How to Use FaceTime on Your Laptop

By Scott Shpak

Users of Apple iPhones, iPads, iPod Touch devices and Macs have an effective video-calling application supported by their devices and developed by Apple. Incorporated directly in iPhones since version 4, FaceTime is perhaps the easiest and most intuitive video chat app to use on a smartphone. Adding FaceTime to your compatible MacBook takes a 99-cent purchase and download from the Mac App Store.

MacBook Requirements

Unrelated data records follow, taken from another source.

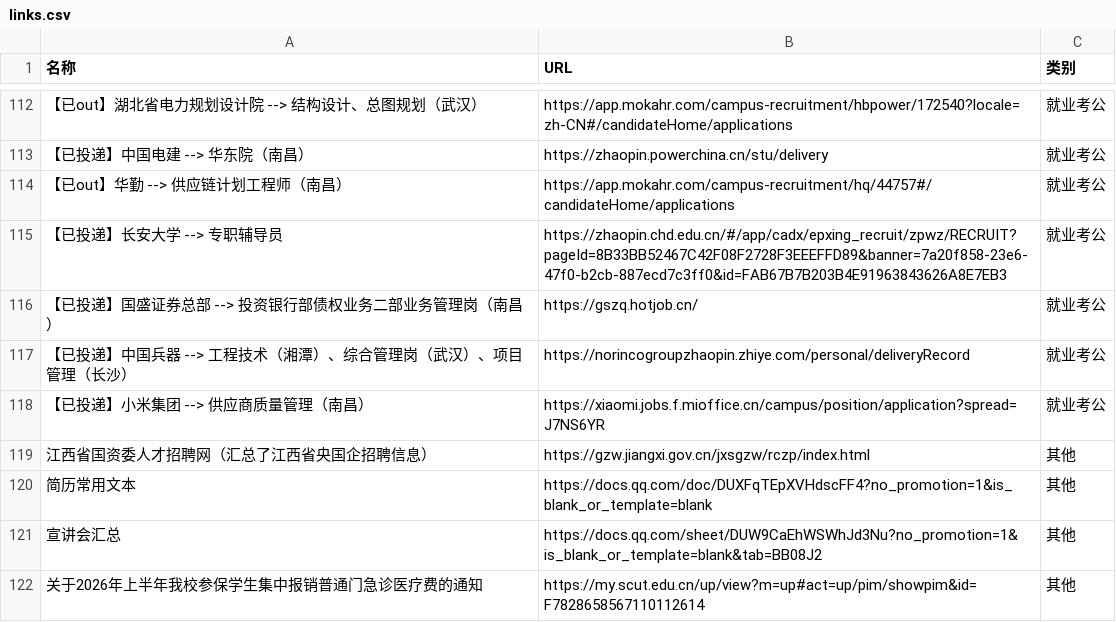
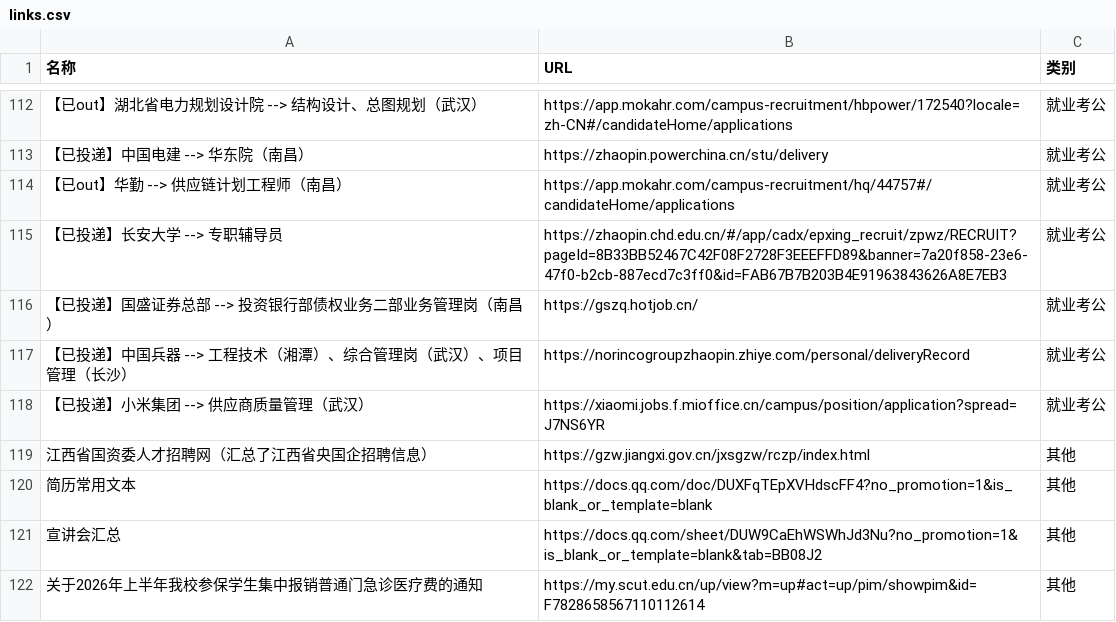
Before and after one commit to wwff3170-debug/link-manager, a CSV file: links.csv, drawn as a sheet; only a part is shown, gaps mark what is left out; the diff names each change by its address in the sheet, - before the commit and + after, or states it on an @@ line.

Commit message:
更新链接数据

```diff
--- a/links.csv
+++ b/links.csv
-A118 (名称): 【已投递】小米集团 --> 供应商质量管理（南昌）
+A118 (名称): 【已投递】小米集团 --> 供应商质量管理（武汉）
```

FaceTime runs on any Mac computer running the OS X 10.6.6 or later operating system. Video calls require a built-in FaceTime camera, built-in or external iSight camera or a USB or FireWire digital video camera. An Apple ID serves as your MacBook's "phone number." An Internet connection that can upstream and downstream at a minimum of 128 kilobits per second supports basic video calling. One megabit per second speed is required for high-definition video calls, but HD sending and receiving is limited to certain supported MacBooks.

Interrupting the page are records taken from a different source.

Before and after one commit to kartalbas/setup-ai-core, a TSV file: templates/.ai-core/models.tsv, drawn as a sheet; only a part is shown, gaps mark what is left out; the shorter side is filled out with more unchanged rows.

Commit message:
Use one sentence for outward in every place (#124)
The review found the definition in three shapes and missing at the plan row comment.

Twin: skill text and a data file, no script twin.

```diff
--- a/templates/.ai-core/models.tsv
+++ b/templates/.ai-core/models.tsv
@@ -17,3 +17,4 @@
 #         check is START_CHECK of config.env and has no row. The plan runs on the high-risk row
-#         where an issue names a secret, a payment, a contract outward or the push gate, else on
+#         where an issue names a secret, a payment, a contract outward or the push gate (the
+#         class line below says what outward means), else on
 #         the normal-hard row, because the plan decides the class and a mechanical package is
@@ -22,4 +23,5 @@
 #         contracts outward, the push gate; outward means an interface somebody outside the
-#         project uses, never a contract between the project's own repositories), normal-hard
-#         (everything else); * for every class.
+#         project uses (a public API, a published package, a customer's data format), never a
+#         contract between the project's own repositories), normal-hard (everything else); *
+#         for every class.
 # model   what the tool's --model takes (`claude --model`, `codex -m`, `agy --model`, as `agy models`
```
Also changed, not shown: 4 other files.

Placing and Receiving Calls

FaceTime's design focuses on seamless incorporation in iPhones, where placing a video call is as simple as placing a voice call. That ease-of-use carries over to FaceTime for Macs. After you download the app and enter your Apple ID, FaceTime uses your existing Address Book to generate contacts, from which a single click places a video call. Incoming calls ring on every Apple device in your arsenal, even if FaceTime isn't running.

Using FaceTime Effectively

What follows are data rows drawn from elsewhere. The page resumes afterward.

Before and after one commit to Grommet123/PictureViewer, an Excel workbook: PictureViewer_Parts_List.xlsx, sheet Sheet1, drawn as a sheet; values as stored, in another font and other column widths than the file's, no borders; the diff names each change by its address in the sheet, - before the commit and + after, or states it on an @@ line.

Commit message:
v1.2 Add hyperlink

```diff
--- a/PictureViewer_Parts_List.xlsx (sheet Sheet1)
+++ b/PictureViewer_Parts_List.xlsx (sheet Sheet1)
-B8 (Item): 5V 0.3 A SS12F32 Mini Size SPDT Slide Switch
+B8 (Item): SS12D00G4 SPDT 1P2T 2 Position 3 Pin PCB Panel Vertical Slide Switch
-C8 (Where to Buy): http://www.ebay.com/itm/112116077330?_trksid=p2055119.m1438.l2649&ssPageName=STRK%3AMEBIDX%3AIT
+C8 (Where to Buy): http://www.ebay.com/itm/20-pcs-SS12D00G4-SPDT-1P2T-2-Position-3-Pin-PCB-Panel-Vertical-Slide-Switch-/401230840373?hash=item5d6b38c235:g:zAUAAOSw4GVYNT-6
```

While FaceTime is easy to set up and use, video calls may require some thought on presentation, particularly in business or work settings. A built-in camera points up toward the user's face when a MacBook is at lap height, rarely a flattering angle. Ideally, the camera is situated just above eye level. Relying on natural window light may not be the best option either unless the user is facing a window directly, which makes seeing the MacBook screen difficult.

Tips, Tricks and Traps

Problems with calls to iOS devices may stem from expired certificates on those devices. Your call partners may benefit from updating their operating systems. Using FaceTime behind network firewalls may require port forwarding. Apple supplies the necessary port information for your IT department. Voice calls and FaceTime calls are separate. You can switch from voice to FaceTime, at which time the voice call ends, but you cannot move from a FaceTime call to voice. Note that FaceTime is not supported by all cell phone service providers, so you may not be able to connect with some iPhone users through cell service, but you can still reach that iPhone when it has an active Wi-Fi connection.